ELL: That’s a good question. There is some crossover in audience attendance, and for the most part the crowds are all loud, appreciative and classy. I found that the drag king audience was a bit more forgiving if they couldn’t hear me singing or if someone missed a step in their routine, and I really liked being able to break out of my shell and be a sleazy guy instead of a cute girl (for 3 minutes anyway)—it was a safe environment to do that in, and that appealed to me. I think the drag and burlesque scenes are experiencing more of a crossover in Vancouver since I left and that’s a good thing. In Seattle, we have drag performers and burlesque dancers on the same stage often.
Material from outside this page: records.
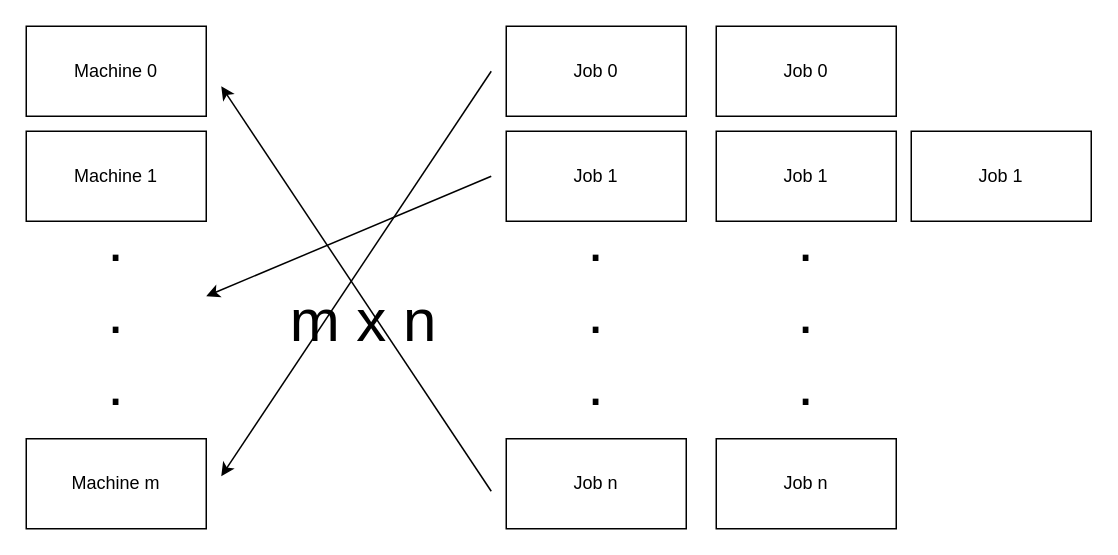
Huch0/draw-io keeps this draw.io diagram as jssp.drawio. Above is the earlier version. Source tidied: cells renumbered, new cells numbered last; positions are measured from the earlier drawing's top-left corner, leaving out a move shared by most shapes. Both pictures are drawn from the tidied source at 150%, with x=0, y=0 at pixel (26, 26).
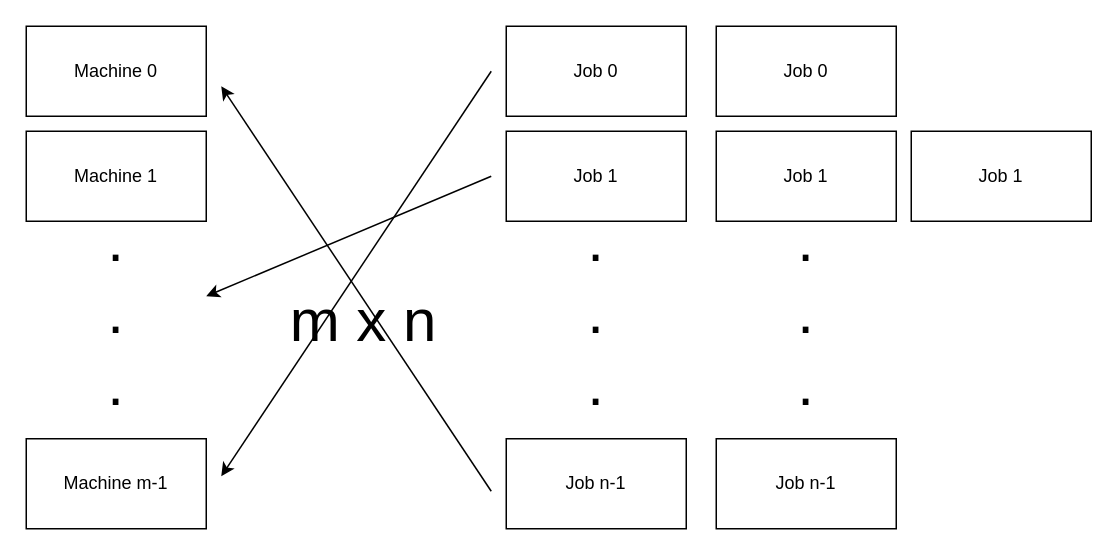
The same diagram, later.

The edit, as a diff of the source:
```diff
@@
-    <mxCell id="4" value="Machine m" style="rounded=0;whiteSpace=wrap;html=1;" parent="1" vertex="1">
+    <mxCell id="4" value="Machine m-1" style="rounded=0;whiteSpace=wrap;html=1;" parent="1" vertex="1">
       <mxGeometry y="275" width="120" height="60" as="geometry" />
     </mxCell>
@@
-    <mxCell id="8" value="Job n" style="rounded=0;whiteSpace=wrap;html=1;" parent="1" vertex="1">
+    <mxCell id="8" value="Job n-1" style="rounded=0;whiteSpace=wrap;html=1;" parent="1" vertex="1">
       <mxGeometry x="320" y="275" width="120" height="60" as="geometry" />
     </mxCell>
@@
-    <mxCell id="12" value="Job n" style="rounded=0;whiteSpace=wrap;html=1;" parent="1" vertex="1">
+    <mxCell id="12" value="Job n-1" style="rounded=0;whiteSpace=wrap;html=1;" parent="1" vertex="1">
       <mxGeometry x="460" y="275" width="120" height="60" as="geometry" />
     </mxCell>
```
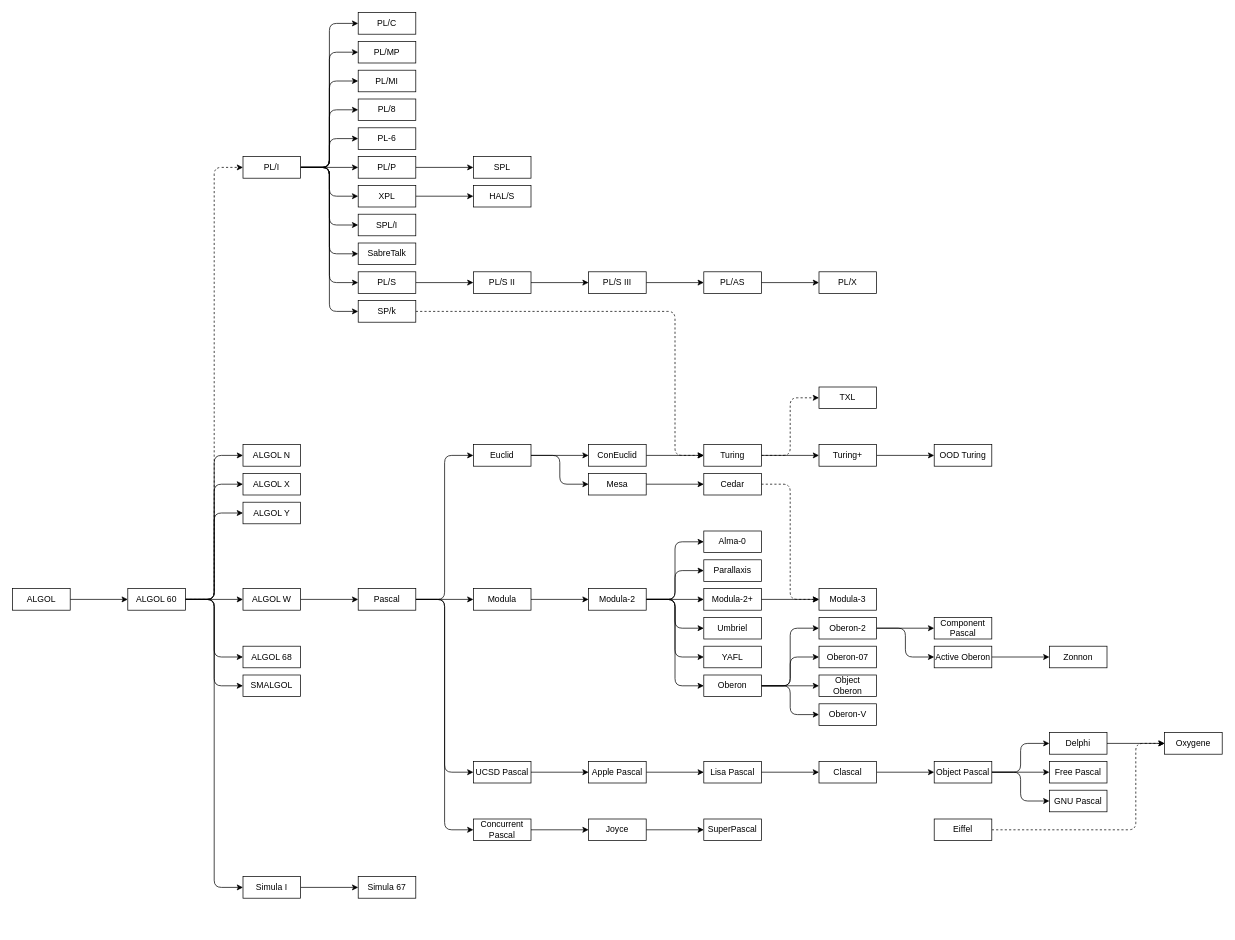
Before: pltree.drawio in lexitoria/pltree, a draw.io diagram. Source tidied: cells renumbered, new cells numbered last; positions are measured from the earlier drawing's top-left corner, leaving out a move shared by most shapes. Both pictures are drawn from the tidied source at 72%, with x=0, y=0 at pixel (12, 12).
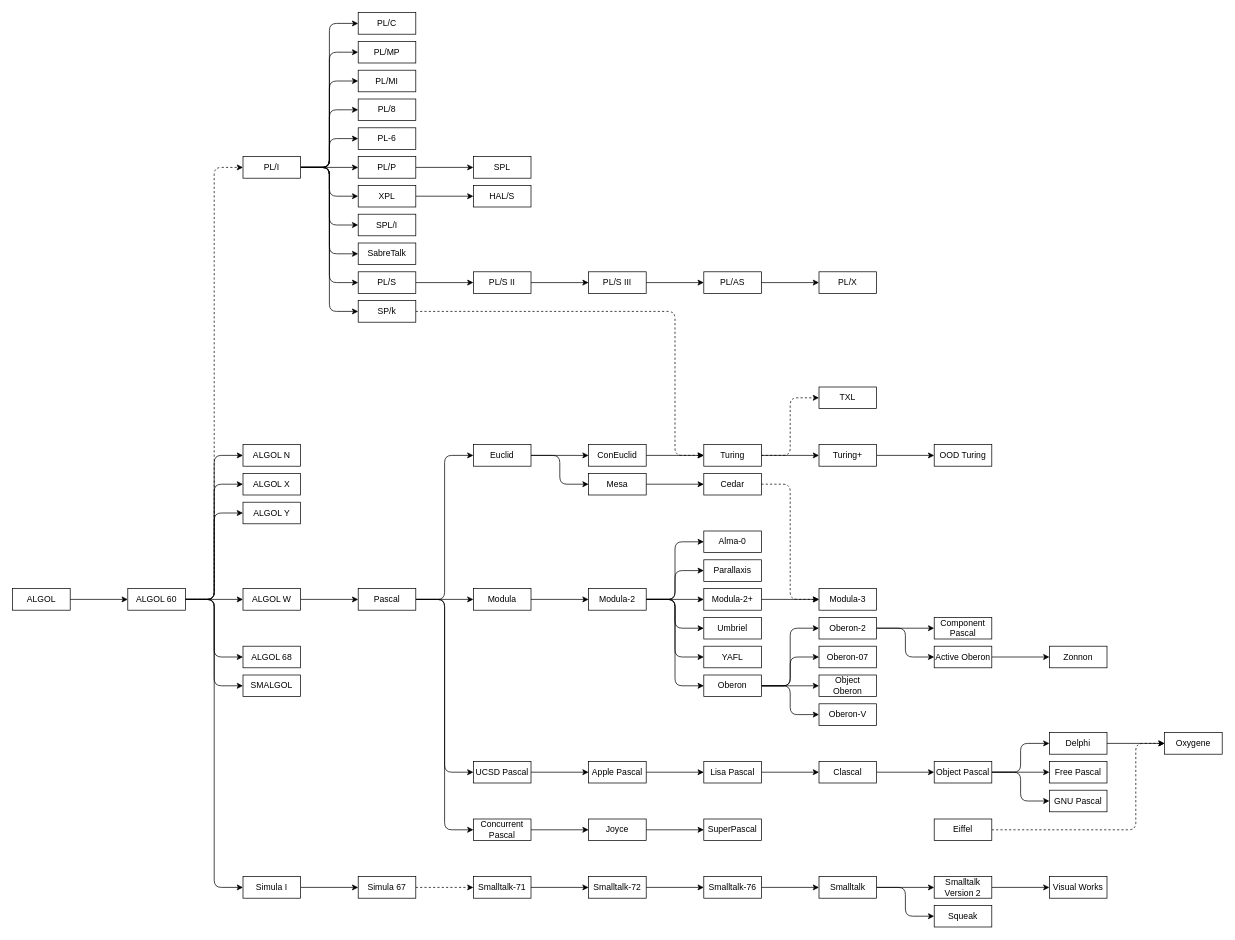
The same diagram, later.

Commit message:
Add Smalltalk tree

The change refers to these unchanged cells:
```xml
<mxCell id="133" value="Simula 67" style="rounded=0;whiteSpace=wrap;html=1;" parent="1" vertex="1">
  <mxGeometry x="480" y="1200" width="80" height="30" as="geometry" />
</mxCell>
```

Diff of the diagram source:
```diff
@@
+    <mxCell id="135" style="edgeStyle=orthogonalEdgeStyle;jettySize=auto;html=1;exitX=1;exitY=0.5;exitDx=0;exitDy=0;entryX=0;entryY=0.5;entryDx=0;entryDy=0;fontFamily=Helvetica;fontSize=12;fontColor=default;dashed=1;" parent="1" edge="1" source="133" target="137">
+      <mxGeometry relative="1" as="geometry" />
+    </mxCell>
@@
+    <mxCell id="136" style="edgeStyle=orthogonalEdgeStyle;jettySize=auto;html=1;exitX=1;exitY=0.5;exitDx=0;exitDy=0;fontFamily=Helvetica;fontSize=12;fontColor=default;" parent="1" edge="1" source="137" target="139">
+      <mxGeometry relative="1" as="geometry" />
+    </mxCell>
+    <mxCell id="137" value="Smalltalk-71" style="rounded=0;whiteSpace=wrap;html=1;" parent="1" vertex="1">
+      <mxGeometry x="640" y="1200" width="80" height="30" as="geometry" />
+    </mxCell>
+    <mxCell id="138" style="edgeStyle=orthogonalEdgeStyle;jettySize=auto;html=1;exitX=1;exitY=0.5;exitDx=0;exitDy=0;entryX=0;entryY=0.5;entryDx=0;entryDy=0;fontFamily=Helvetica;fontSize=12;fontColor=default;" parent="1" edge="1" source="139" target="141">
+      <mxGeometry relative="1" as="geometry" />
+    </mxCell>
+    <mxCell id="139" value="Smalltalk-72" style="rounded=0;whiteSpace=wrap;html=1;" parent="1" vertex="1">
+      <mxGeometry x="800" y="1200" width="80" height="30" as="geometry" />
+    </mxCell>
+    <mxCell id="140" style="edgeStyle=orthogonalEdgeStyle;jettySize=auto;html=1;exitX=1;exitY=0.5;exitDx=0;exitDy=0;entryX=0;entryY=0.5;entryDx=0;entryDy=0;fontFamily=Helvetica;fontSize=12;fontColor=default;" parent="1" edge="1" source="141" target="144">
+      <mxGeometry relative="1" as="geometry" />
+    </mxCell>
+    <mxCell id="141" value="Smalltalk-76" style="rounded=0;whiteSpace=wrap;html=1;" parent="1" vertex="1">
+      <mxGeometry x="960" y="1200" width="80" height="30" as="geometry" />
+    </mxCell>
+    <mxCell id="142" style="edgeStyle=orthogonalEdgeStyle;jettySize=auto;html=1;exitX=1;exitY=0.5;exitDx=0;exitDy=0;fontFamily=Helvetica;fontSize=12;fontColor=default;" parent="1" edge="1" source="144" target="146">
+      <mxGeometry relative="1" as="geometry" />
+    </mxCell>
+    <mxCell id="143" style="edgeStyle=orthogonalEdgeStyle;jettySize=auto;html=1;exitX=1;exitY=0.5;exitDx=0;exitDy=0;entryX=0;entryY=0.5;entryDx=0;entryDy=0;fontFamily=Helvetica;fontSize=12;fontColor=default;" parent="1" edge="1" source="144" target="148">
+      <mxGeometry relative="1" as="geometry" />
+    </mxCell>
+    <mxCell id="144" value="Smalltalk" style="rounded=0;whiteSpace=wrap;html=1;" parent="1" vertex="1">
+      <mxGeometry x="1120" y="1200" width="80" height="30" as="geometry" />
+    </mxCell>
+    <mxCell id="145" style="edgeStyle=orthogonalEdgeStyle;jettySize=auto;html=1;exitX=1;exitY=0.5;exitDx=0;exitDy=0;entryX=0;entryY=0.5;entryDx=0;entryDy=0;fontFamily=Helvetica;fontSize=12;fontColor=default;" parent="1" edge="1" source="146" target="147">
+      <mxGeometry relative="1" as="geometry" />
+    </mxCell>
+    <mxCell id="146" value="Smalltalk Version 2" style="rounded=0;whiteSpace=wrap;html=1;" parent="1" vertex="1">
+      <mxGeometry x="1280" y="1200" width="80" height="30" as="geometry" />
+    </mxCell>
+    <mxCell id="147" value="Visual Works" style="rounded=0;whiteSpace=wrap;html=1;" parent="1" vertex="1">
+      <mxGeometry x="1440" y="1200" width="80" height="30" as="geometry" />
+    </mxCell>
+    <mxCell id="148" value="Squeak" style="rounded=0;whiteSpace=wrap;html=1;" parent="1" vertex="1">
+      <mxGeometry x="1280" y="1240" width="80" height="30" as="geometry" />
+    </mxCell>
```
SLC: Who are your burlesque inspirations?
ELL: I’m pretty sure that Lola Lockeheart was inspired by Audrey Hepburn and her incredible balance of childlike wonder and graceful elegance, and Marilyn Monroe’s naïve sexuality and underappreciated intelligence and comedic timing. But as a performer, I am inspired by the people I know and have seen perform live…my peers: April O’Peel for her originality and her ability to look hot as a giant banana, Burgundy Brixx because she can literally do anything, Melody Mangler for her ability to be super sexy and then super crazy-weird, Nicky Ninedoors for her voice and her complete grasp of the sultry, classic style, Lola Frost for her sexy-you-can’t-look-away-while-she-is-on-stage magnetism and Darla DeVine for her complete adorableness and beautiful costumes. Although I have a great appreciation for Gypsy Rose Lee etc, they don’t inspire me to do what I do… my friends do and mostly, the audience does.

SLC: What are your plans for the future, burlesque and otherwise?
ELL: I would love to open a theatre for burlesque and give it the home it so rightly deserves, so I’m kind of working on that right now. I do plan to get back into dancing once my son has relinquished his need of my mammaries.…haha
   Right now I am doing some straight acting and just rockin’ the real-life-homemaker pin-up thing.